DATA TO PROCESS >>

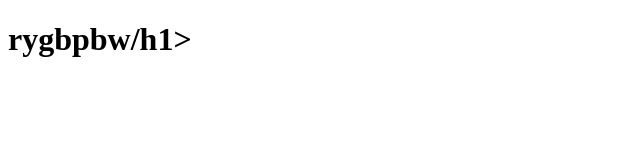
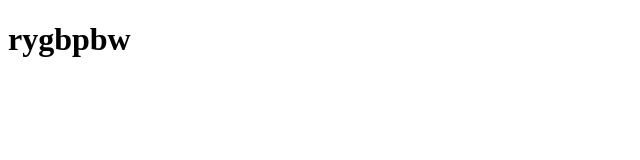
Before and after one commit to rygbpbw/rygbpbw.github.io, a plain HTML site: page index.html in a window 1280 px wide. Shown: the full height of the page, 0-640 px from the left. Drawn offline with Linux system fonts and the light colour scheme.

Commit message:
Update index.html

```diff
--- a/index.html
+++ b/index.html
@@ -6,6 +6,6 @@
     <title>rygbpbwのポートフォリオ</title>
   </head>
   <body>
-    <h1>rygbpbw/h1>
+    <h1>rygbpbw</h1>
   </body>
 </html>
```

TASK OBJECTIVE >> With the pictures removed, return all the entries exactly.

RESULT >>
Before and after one commit to rygbpbw/rygbpbw.github.io, a plain HTML site: page index.html in a window 1280 px wide. Shown: the full height of the page, 0-640 px from the left. Drawn offline with Linux system fonts and the light colour scheme.

Commit message:
Update index.html

```diff
--- a/index.html
+++ b/index.html
@@ -6,6 +6,6 @@
     <title>rygbpbwのポートフォリオ</title>
   </head>
   <body>
-    <h1>rygbpbw/h1>
+    <h1>rygbpbw</h1>
   </body>
 </html>
```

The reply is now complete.